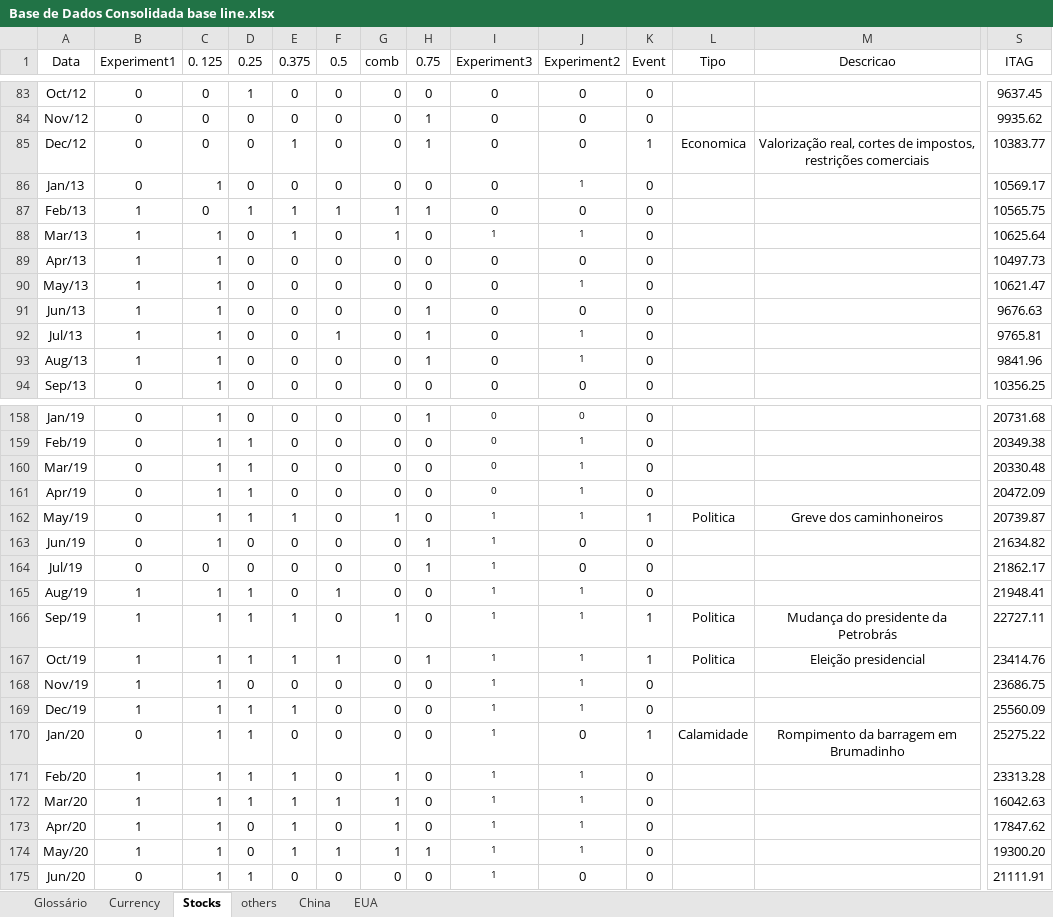
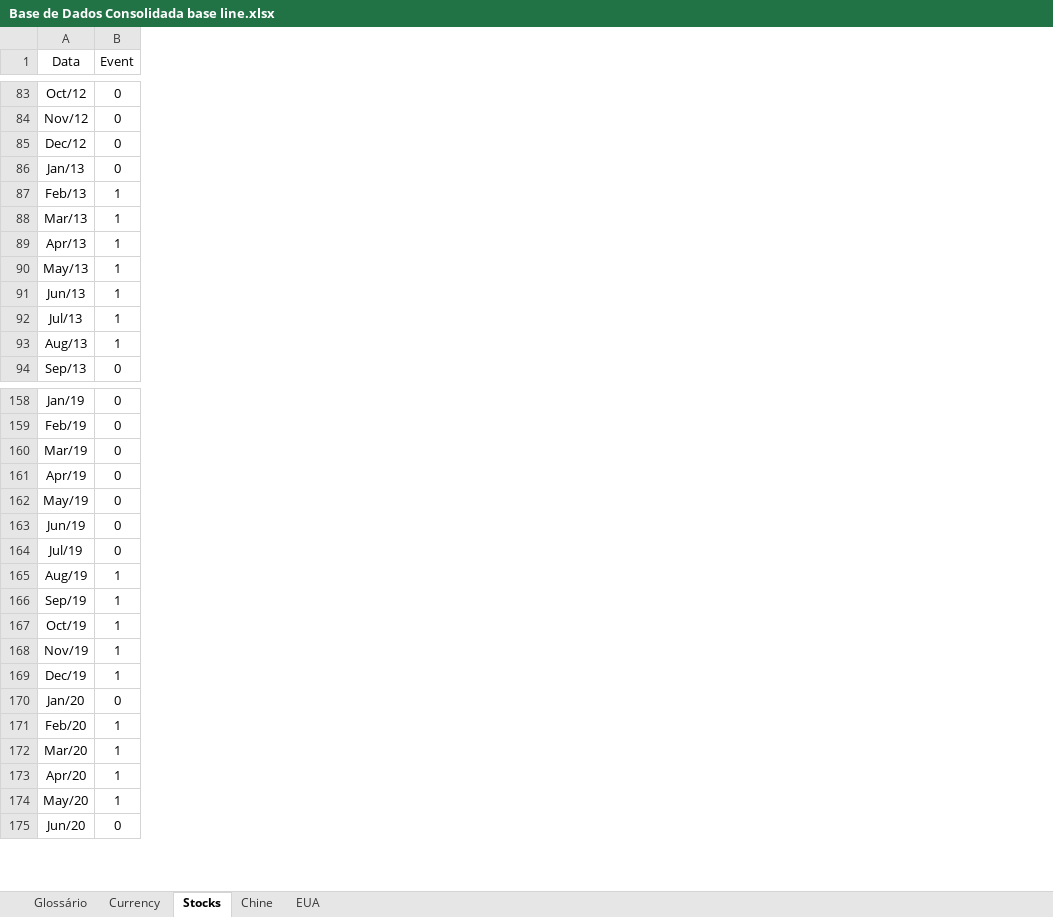
Before and after one commit to cefet-rj-dal/msed, an Excel workbook: dataset/Base de Dados Consolidada base line.xlsx, sheet Stocks, drawn as a sheet; only a part is shown, gaps mark what is left out; values as stored, in another font and other column widths than the file's, no borders; removed rows and columns are numbered as before the commit, all else as after; the diff covers the shown part only; the diff names each change by its address in the sheet, - before the commit and + after, or states it on an @@ line.

```diff
--- a/dataset/Base de Dados Consolidada base line.xlsx (sheet Stocks)
+++ b/dataset/Base de Dados Consolidada base line.xlsx (sheet Stocks)
-sheet tab: others
+sheet tab: Chine
-sheet tab: China
-column B (Experiment1), rows 83-94: 0 | 0 | 0 | 0 | 1 | 1 | 1 | 1 | 1 | 1 | 1 | 0; rows 158-175: 0 | 0 | 0 | 0 | 0 | 0 | 0 | 1 | 1 | 1 | 1 | 1 | 0 | 1 | 1 | 1 | 1 | 0
-column C (0. 125), rows 83-94: 0 | 0 | 0 | 1 | 0 | 1 | 1 | 1 | 1 | 1 | 1 | 1; rows 158-175: 1 | 1 | 1 | 1 | 1 | 1 | 0 | 1 | 1 | 1 | 1 | 1 | 1 | 1 | 1 | 1 | 1 | 1
-column D (0.25), rows 83-94: 1 | 0 | 0 | 0 | 1 | 0 | 0 | 0 | 0 | 0 | 0 | 0; rows 158-175: 0 | 1 | 1 | 1 | 1 | 0 | 0 | 1 | 1 | 1 | 0 | 1 | 1 | 1 | 1 | 0 | 0 | 1
-column E (0.375), rows 83-94: 0 | 0 | 1 | 0 | 1 | 1 | 0 | 0 | 0 | 0 | 0 | 0; rows 158-175: 0 | 0 | 0 | 0 | 1 | 0 | 0 | 0 | 1 | 1 | 0 | 1 | 0 | 1 | 1 | 1 | 1 | 0
-column F (0.5), rows 83-94: 0 | 0 | 0 | 0 | 1 | 0 | 0 | 0 | 0 | 1 | 0 | 0; rows 158-175: 0 | 0 | 0 | 0 | 0 | 0 | 0 | 1 | 0 | 1 | 0 | 0 | 0 | 0 | 1 | 0 | 1 | 0
-column G (comb), rows 83-94: 0 | 0 | 0 | 0 | 1 | 1 | 0 | 0 | 0 | 0 | 0 | 0; rows 158-175: 0 | 0 | 0 | 0 | 1 | 0 | 0 | 0 | 1 | 0 | 0 | 0 | 0 | 1 | 1 | 1 | 1 | 0
-column H (0.75), rows 83-94: 0 | 1 | 1 | 0 | 1 | 0 | 0 | 0 | 1 | 1 | 1 | 0; rows 158-175: 1 | 0 | 0 | 0 | 0 | 1 | 1 | 0 | 0 | 1 | 0 | 0 | 0 | 0 | 0 | 0 | 1 | 0
-column I (Experiment3), rows 83-94: 0 | 0 | 0 | 0 | 0 | 1 | 0 | 0 | 0 | 0 | 0 | 0; rows 158-175: 0 | 0 | 0 | 0 | 1 | 1 | 1 | 1 | 1 | 1 | 1 | 1 | 1 | 1 | 1 | 1 | 1 | 1
-column J (Experiment2), rows 83-94: 0 | 0 | 0 | 1 | 0 | 1 | 0 | 1 | 0 | 1 | 1 | 0; rows 158-175: 0 | 1 | 1 | 1 | 1 | 0 | 0 | 1 | 1 | 1 | 1 | 1 | 0 | 1 | 1 | 1 | 1 | 0
-column L (Tipo), row 85: Economica; rows 162-170: Politica |  |  |  | Politica | Politica |  |  | Calamidade
-column M (Descricao), row 85: Valorização real, cortes de impostos, restrições comerciais; rows 162-170: Greve dos caminhoneiros |  |  |  | Mudança do presidente da Petrobrás | Eleição presidencial |  |  | Rompimento da barragem em Brumadinho
-column S (ITAG), rows 83-94: 9637.45 | 9935.62 | 10383.77 | 10569.17 | 10565.75 | 10625.64 | 10497.73 | 10621.47 | 9676.63 | 9765.81 | 9841.96 | 10356.25; rows 158-175: 20731.68 | 20349.38 | 20330.48 | 20472.09 | 20739.87 | 21634.82 | 21862.17 | 21948.41 | 22727.11 | 23414.76 | 23686.75 | 25560.09 | 25275.22 | 23313.28 | 16042.63 | 17847.62 | 19300.20 | 21111.91
-B85 (Event): 1
+B85 (Event): 0
-B87:B93 (Event): 0
+B87:B93 (Event): 1
-B162 (Event): 1
+B162 (Event): 0
-B165 (Event): 0
+B165 (Event): 1
-B168:B169 (Event): 0
+B168:B169 (Event): 1
-B170 (Event): 1
+B170 (Event): 0
-B171:B174 (Event): 0
+B171:B174 (Event): 1
```
Also changed, not shown: 3 removed columns and 44 edited cells elsewhere in this sheet, sheet Currency, sheet Chine, sheet EUA, 44 other files.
++++++++
# What is expected
Retype every entry exactly as written. Leave the pictures out.

# Exercise response
Before and after one commit to cefet-rj-dal/msed, an Excel workbook: dataset/Base de Dados Consolidada base line.xlsx, sheet Stocks, drawn as a sheet; only a part is shown, gaps mark what is left out; values as stored, in another font and other column widths than the file's, no borders; removed rows and columns are numbered as before the commit, all else as after; the diff covers the shown part only; the diff names each change by its address in the sheet, - before the commit and + after, or states it on an @@ line.

```diff
--- a/dataset/Base de Dados Consolidada base line.xlsx (sheet Stocks)
+++ b/dataset/Base de Dados Consolidada base line.xlsx (sheet Stocks)
-sheet tab: others
+sheet tab: Chine
-sheet tab: China
-column B (Experiment1), rows 83-94: 0 | 0 | 0 | 0 | 1 | 1 | 1 | 1 | 1 | 1 | 1 | 0; rows 158-175: 0 | 0 | 0 | 0 | 0 | 0 | 0 | 1 | 1 | 1 | 1 | 1 | 0 | 1 | 1 | 1 | 1 | 0
-column C (0. 125), rows 83-94: 0 | 0 | 0 | 1 | 0 | 1 | 1 | 1 | 1 | 1 | 1 | 1; rows 158-175: 1 | 1 | 1 | 1 | 1 | 1 | 0 | 1 | 1 | 1 | 1 | 1 | 1 | 1 | 1 | 1 | 1 | 1
-column D (0.25), rows 83-94: 1 | 0 | 0 | 0 | 1 | 0 | 0 | 0 | 0 | 0 | 0 | 0; rows 158-175: 0 | 1 | 1 | 1 | 1 | 0 | 0 | 1 | 1 | 1 | 0 | 1 | 1 | 1 | 1 | 0 | 0 | 1
-column E (0.375), rows 83-94: 0 | 0 | 1 | 0 | 1 | 1 | 0 | 0 | 0 | 0 | 0 | 0; rows 158-175: 0 | 0 | 0 | 0 | 1 | 0 | 0 | 0 | 1 | 1 | 0 | 1 | 0 | 1 | 1 | 1 | 1 | 0
-column F (0.5), rows 83-94: 0 | 0 | 0 | 0 | 1 | 0 | 0 | 0 | 0 | 1 | 0 | 0; rows 158-175: 0 | 0 | 0 | 0 | 0 | 0 | 0 | 1 | 0 | 1 | 0 | 0 | 0 | 0 | 1 | 0 | 1 | 0
-column G (comb), rows 83-94: 0 | 0 | 0 | 0 | 1 | 1 | 0 | 0 | 0 | 0 | 0 | 0; rows 158-175: 0 | 0 | 0 | 0 | 1 | 0 | 0 | 0 | 1 | 0 | 0 | 0 | 0 | 1 | 1 | 1 | 1 | 0
-column H (0.75), rows 83-94: 0 | 1 | 1 | 0 | 1 | 0 | 0 | 0 | 1 | 1 | 1 | 0; rows 158-175: 1 | 0 | 0 | 0 | 0 | 1 | 1 | 0 | 0 | 1 | 0 | 0 | 0 | 0 | 0 | 0 | 1 | 0
-column I (Experiment3), rows 83-94: 0 | 0 | 0 | 0 | 0 | 1 | 0 | 0 | 0 | 0 | 0 | 0; rows 158-175: 0 | 0 | 0 | 0 | 1 | 1 | 1 | 1 | 1 | 1 | 1 | 1 | 1 | 1 | 1 | 1 | 1 | 1
-column J (Experiment2), rows 83-94: 0 | 0 | 0 | 1 | 0 | 1 | 0 | 1 | 0 | 1 | 1 | 0; rows 158-175: 0 | 1 | 1 | 1 | 1 | 0 | 0 | 1 | 1 | 1 | 1 | 1 | 0 | 1 | 1 | 1 | 1 | 0
-column L (Tipo), row 85: Economica; rows 162-170: Politica |  |  |  | Politica | Politica |  |  | Calamidade
-column M (Descricao), row 85: Valorização real, cortes de impostos, restrições comerciais; rows 162-170: Greve dos caminhoneiros |  |  |  | Mudança do presidente da Petrobrás | Eleição presidencial |  |  | Rompimento da barragem em Brumadinho
-column S (ITAG), rows 83-94: 9637.45 | 9935.62 | 10383.77 | 10569.17 | 10565.75 | 10625.64 | 10497.73 | 10621.47 | 9676.63 | 9765.81 | 9841.96 | 10356.25; rows 158-175: 20731.68 | 20349.38 | 20330.48 | 20472.09 | 20739.87 | 21634.82 | 21862.17 | 21948.41 | 22727.11 | 23414.76 | 23686.75 | 25560.09 | 25275.22 | 23313.28 | 16042.63 | 17847.62 | 19300.20 | 21111.91
-B85 (Event): 1
+B85 (Event): 0
-B87:B93 (Event): 0
+B87:B93 (Event): 1
-B162 (Event): 1
+B162 (Event): 0
-B165 (Event): 0
+B165 (Event): 1
-B168:B169 (Event): 0
+B168:B169 (Event): 1
-B170 (Event): 1
+B170 (Event): 0
-B171:B174 (Event): 0
+B171:B174 (Event): 1
```
Also changed, not shown: 3 removed columns and 44 edited cells elsewhere in this sheet, sheet Currency, sheet Chine, sheet EUA, 44 other files.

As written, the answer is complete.